MAHO–The Caribbean Electric Utility Service Corporation Carilec officially started its conference under the theme “Transforming the Utility, Learning and Unlearning” at the Sonesta Maho Convention centre on Sunday evening.
Minister of Public Housing, Spatial Planning, Environment and Infrastructure VROMI Angel Meyers was a no-show at the international conference.
Carilec is an association of electric utilities, suppliers, manufacturers and other stakeholders operating in the electricity industry in the Caribbean. It organises various conferences annually that contribute to the further development of its members, as well as non-members within the Caribbean.
The Engineering Conference is hosted annually under Carilec’s direction. This year some 250 engineers from throughout the Caribbean will visit St. Maarten for the conference.

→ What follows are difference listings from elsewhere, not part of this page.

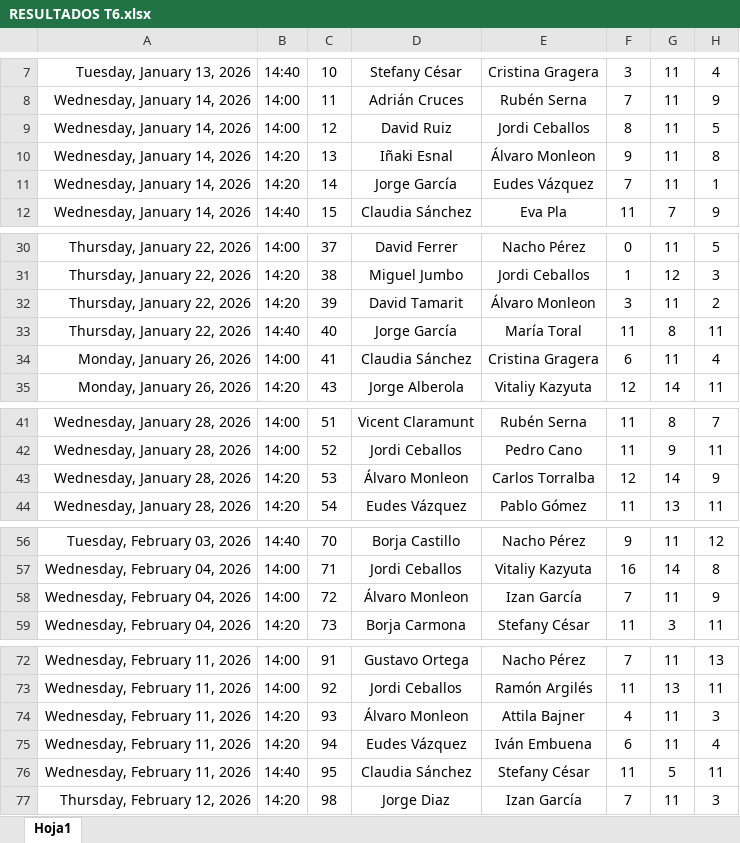
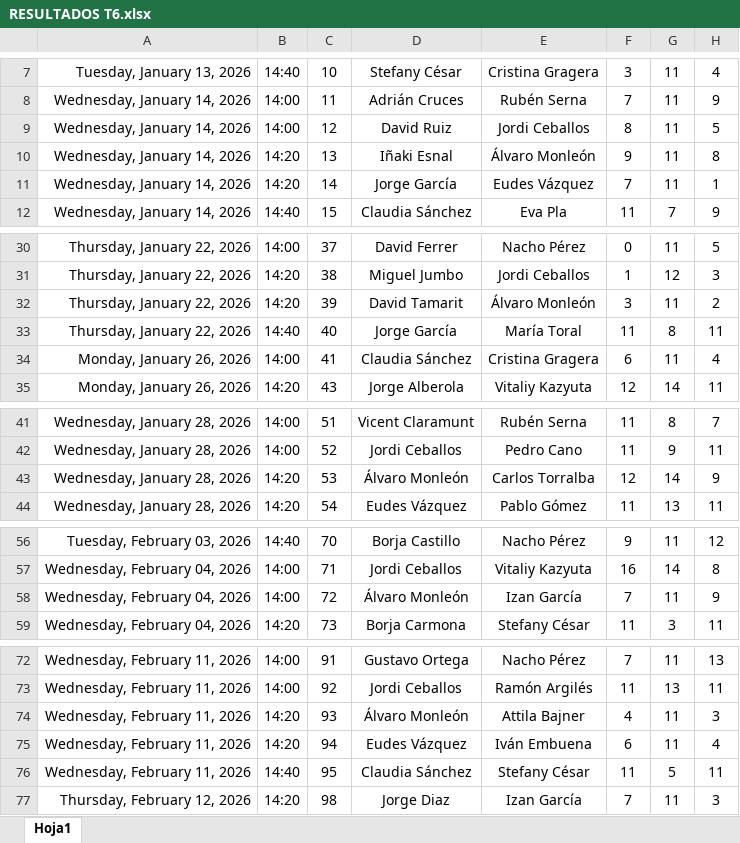
Before and after one commit to Ruseral84/pp_consulta, an Excel workbook: RESULTADOS T6.xlsx, sheet Hoja1, drawn as a sheet; only a part is shown, gaps mark what is left out; values as stored, in another font and other column widths than the file's, no borders; the diff covers the shown part only; the diff names each change by its address in the sheet, - before the commit and + after, or states it on an @@ line.

```diff
--- a/RESULTADOS T6.xlsx (sheet Hoja1)
+++ b/RESULTADOS T6.xlsx (sheet Hoja1)
-E10: Álvaro Monleon
+E10: Álvaro Monleón
-E32: Álvaro Monleon
+E32: Álvaro Monleón
-D43: Álvaro Monleon
+D43: Álvaro Monleón
-D58: Álvaro Monleon
+D58: Álvaro Monleón
-D74: Álvaro Monleon
+D74: Álvaro Monleón
```
Also changed, not shown: 3 edited cells elsewhere in this sheet, JUGADORES T5.xlsx, JUGADORES T6.xlsx, 4 other files.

This event is celebrated as one of Carilec’s largest conferences.
GEBE power plant Manager Kenrick Chittick said in his opening remarks, “Unfortunately, we have been going through some trials within the company, but we remain committed to Carilec simply because we believe in its undertakings and goals.
“Over the years, Carilec has continuously brought us high-level conferences and we are certain that this one will be no different. Our basic assumption is that it must be better than the last one. The conference will offer great opportunities for capacity building and networking.”
He believes utilities are being required to adjust their business models to operate in the new world of energy. Renewable power generation methods are being considered while regulations in the utilities have created the challenge of how the utilities must adapt to comply with the market demand.
The conference offers learning techniques, group working sessions, panel discussions and other interactive methods. Carilec Executive Director Thomas Hodge thanked the GEBE management for their hospitality.
“The first thing comes from the primary driving force for most new inventions that is a need. Necessity is the mother of invention. Without a doubt, we have some serious challenges ahead of us:
“Saving our system from natural disasters, burning new and different types of fuel, protecting the environment, dealing with more and more intermittent sources of renewable energy, driving more and more energy through our aging infrastructure, making sure that as times get harder electricity theft doesn’t drive up the price of electricity for paying customers,” he stated.
“We received many presentation abstracts this year, so our selection panel had their work cut out for them, but now we have a packed agenda with a lot of engaging concepts being delivered in the presentations over the next three days. Depending on your area of interest, we grouped some of the system control, generation and T&D presentations in their own rooms. I urge you extract the benefit from these sessions by participating.”
The keynote address was given by Devon Gardner, the Programme Manager for Energy at the Caribbean Community Caricom Secretariat. He spoke about informing consumers in the Caribbean about the myth that there is free energy from the sun. He reminded the companies to make sure to inform their clients that the technology to harvest the energy comes from somewhere and has a cost attached to it.
“Load-shedding is a thing of the past. Most Caribbean countries do not experience this anymore,” said Gardner.
GEBE Management and Carilec representatives cut the ribbon at the entrance of the conference at the end of the ceremony. The Mighty Dow and Ebony Steel Orchestra provided entertainment for the audience while Paula Gordon served as Mistress of Ceremonies.
Source: Daily Herald
Carilec energy conference opens officially on Sunday